Following a request from the European Commission, the Panel on Additives, Products or Substances used in Animal Feed (FEEDAP) was asked to deliver a scientific opinion on the safety for the target animals, consumer, user and the environment and on the efficacy of a product based on a single strain of Bacillus amyloliquefaciens, when used as a technological additive intended to improve the ensiling process at a proposed dose of 5 x 107 CFU/kg fresh material of easy and moderately difficult to ensile forages.

The identity of B. amyloliquefaciens NCIMB 30229 and its susceptibility to relevant antibiotics has been established. However, the strain produces cyclic lipopeptides which possess potent surfactant activity, known to be involved in food intoxication. Although the strain is intended for use only in the production of silage, as a spore former it will survive the ensiling process and be ingested by target animals. The spores will also survive passage through the gastrointestinal tract of animals and be a potential source of contamination of food of animal origin and of the environment. The greatest risk would be to those handling the product on farm. Consequently, the FEEDAP Panel concludes that use of the strain in the production of silage presents a hazard to consumers, users and the environment, and potentially also to the target animals.

A total of three experiments with laboratory-scale silos, each lasting at least 90 days, were carried out using samples of forage of differing dry matter and water-soluble carbohydrate content. In each case, replicate silos containing treated forage were compared with identical silos containing the same but untreated forage. The potential of the additive to improve aerobic stability of silages at the proposed dose of 5.0 x 107 CFU/kg fresh material was not convincingly demonstrated.
 

Keywords

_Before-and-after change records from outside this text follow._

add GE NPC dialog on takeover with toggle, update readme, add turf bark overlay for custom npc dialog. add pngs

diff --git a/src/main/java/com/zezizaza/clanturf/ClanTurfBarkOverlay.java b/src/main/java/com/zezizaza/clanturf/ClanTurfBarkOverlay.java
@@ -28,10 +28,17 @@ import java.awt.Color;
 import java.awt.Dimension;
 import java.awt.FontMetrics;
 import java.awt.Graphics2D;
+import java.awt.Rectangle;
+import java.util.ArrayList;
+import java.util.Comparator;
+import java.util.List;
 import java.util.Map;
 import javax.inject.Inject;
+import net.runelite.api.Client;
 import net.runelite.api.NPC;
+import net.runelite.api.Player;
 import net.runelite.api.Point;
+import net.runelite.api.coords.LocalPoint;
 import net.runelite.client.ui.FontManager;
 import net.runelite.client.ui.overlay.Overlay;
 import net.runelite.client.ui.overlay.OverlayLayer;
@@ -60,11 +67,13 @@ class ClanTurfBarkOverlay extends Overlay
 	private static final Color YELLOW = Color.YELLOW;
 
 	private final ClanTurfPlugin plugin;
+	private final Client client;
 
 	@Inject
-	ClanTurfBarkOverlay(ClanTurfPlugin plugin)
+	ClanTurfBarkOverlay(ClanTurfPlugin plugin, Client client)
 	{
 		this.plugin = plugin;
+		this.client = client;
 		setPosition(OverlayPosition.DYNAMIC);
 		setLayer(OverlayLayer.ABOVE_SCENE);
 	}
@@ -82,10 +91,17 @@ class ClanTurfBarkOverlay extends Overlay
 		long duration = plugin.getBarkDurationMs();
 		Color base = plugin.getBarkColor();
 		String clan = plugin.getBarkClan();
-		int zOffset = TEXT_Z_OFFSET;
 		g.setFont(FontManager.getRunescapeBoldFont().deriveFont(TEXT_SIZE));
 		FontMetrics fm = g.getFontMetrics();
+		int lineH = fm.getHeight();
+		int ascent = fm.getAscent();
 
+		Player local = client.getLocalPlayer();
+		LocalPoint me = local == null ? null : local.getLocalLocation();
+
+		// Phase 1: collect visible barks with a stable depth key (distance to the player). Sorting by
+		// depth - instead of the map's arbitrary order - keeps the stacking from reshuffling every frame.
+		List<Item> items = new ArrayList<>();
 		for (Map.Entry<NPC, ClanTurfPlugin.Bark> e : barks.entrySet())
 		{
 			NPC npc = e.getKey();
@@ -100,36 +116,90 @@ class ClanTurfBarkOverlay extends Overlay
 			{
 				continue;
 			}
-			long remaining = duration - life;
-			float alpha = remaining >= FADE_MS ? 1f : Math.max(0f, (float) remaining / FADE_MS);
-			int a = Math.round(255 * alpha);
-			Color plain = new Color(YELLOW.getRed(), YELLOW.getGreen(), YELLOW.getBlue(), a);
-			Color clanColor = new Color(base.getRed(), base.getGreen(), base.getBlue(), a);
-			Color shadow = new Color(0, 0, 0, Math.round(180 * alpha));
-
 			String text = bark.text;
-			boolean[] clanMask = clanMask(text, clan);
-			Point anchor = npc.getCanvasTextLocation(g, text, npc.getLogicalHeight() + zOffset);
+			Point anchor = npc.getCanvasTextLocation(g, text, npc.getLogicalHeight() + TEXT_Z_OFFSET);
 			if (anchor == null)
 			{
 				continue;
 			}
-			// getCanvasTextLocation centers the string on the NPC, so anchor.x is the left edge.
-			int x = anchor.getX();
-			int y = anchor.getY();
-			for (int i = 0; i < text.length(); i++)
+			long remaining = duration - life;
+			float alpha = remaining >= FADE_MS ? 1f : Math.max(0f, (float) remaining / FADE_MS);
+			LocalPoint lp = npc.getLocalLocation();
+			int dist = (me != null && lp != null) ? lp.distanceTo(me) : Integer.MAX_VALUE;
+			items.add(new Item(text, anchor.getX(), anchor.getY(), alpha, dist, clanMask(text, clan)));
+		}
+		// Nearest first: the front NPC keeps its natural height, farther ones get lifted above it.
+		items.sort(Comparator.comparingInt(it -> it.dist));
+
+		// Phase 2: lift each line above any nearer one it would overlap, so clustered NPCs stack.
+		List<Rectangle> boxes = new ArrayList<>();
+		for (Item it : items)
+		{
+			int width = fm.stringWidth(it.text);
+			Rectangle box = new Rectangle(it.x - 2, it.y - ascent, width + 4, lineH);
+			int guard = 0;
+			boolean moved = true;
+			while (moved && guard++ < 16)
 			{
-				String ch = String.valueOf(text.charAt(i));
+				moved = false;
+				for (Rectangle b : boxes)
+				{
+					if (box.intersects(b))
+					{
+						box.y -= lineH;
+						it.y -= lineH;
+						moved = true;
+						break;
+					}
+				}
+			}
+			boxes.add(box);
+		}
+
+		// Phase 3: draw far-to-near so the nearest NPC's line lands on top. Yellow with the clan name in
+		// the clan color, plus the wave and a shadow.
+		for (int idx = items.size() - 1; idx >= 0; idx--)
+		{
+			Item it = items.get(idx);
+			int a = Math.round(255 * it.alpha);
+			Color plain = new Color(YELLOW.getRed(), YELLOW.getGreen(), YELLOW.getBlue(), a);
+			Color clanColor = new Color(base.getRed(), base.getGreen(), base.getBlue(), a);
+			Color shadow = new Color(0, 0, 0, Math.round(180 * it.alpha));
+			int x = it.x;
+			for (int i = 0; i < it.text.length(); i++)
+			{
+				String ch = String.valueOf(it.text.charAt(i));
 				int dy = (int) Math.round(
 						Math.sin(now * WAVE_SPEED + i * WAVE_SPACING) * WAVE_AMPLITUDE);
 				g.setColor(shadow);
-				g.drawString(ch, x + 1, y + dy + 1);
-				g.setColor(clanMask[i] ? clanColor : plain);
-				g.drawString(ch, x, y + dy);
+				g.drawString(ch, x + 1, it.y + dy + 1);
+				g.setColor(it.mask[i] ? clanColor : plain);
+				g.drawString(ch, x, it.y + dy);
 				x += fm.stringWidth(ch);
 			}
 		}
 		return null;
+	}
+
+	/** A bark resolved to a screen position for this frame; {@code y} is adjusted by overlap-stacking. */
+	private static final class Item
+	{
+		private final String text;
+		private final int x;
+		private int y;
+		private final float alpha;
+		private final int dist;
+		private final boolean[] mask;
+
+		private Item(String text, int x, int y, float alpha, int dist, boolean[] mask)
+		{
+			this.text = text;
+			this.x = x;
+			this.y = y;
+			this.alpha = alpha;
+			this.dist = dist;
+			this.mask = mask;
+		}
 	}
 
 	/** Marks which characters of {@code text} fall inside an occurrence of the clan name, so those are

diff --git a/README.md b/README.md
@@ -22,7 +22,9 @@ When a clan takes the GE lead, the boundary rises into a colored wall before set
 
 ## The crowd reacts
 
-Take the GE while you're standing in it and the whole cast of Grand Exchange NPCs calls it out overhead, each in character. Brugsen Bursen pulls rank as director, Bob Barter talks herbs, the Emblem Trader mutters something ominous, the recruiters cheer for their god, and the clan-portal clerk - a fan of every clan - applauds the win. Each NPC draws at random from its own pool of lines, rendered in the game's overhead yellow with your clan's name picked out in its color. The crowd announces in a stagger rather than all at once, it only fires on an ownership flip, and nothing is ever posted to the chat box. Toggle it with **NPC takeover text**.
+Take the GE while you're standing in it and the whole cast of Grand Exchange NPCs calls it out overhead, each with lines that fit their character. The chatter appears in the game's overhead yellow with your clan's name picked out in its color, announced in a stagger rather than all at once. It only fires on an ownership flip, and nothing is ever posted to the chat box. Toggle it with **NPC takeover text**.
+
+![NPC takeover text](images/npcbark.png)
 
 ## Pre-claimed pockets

technological additive, silage additive, Bacillus amyloliquefaciens, QPS, safety, efficacy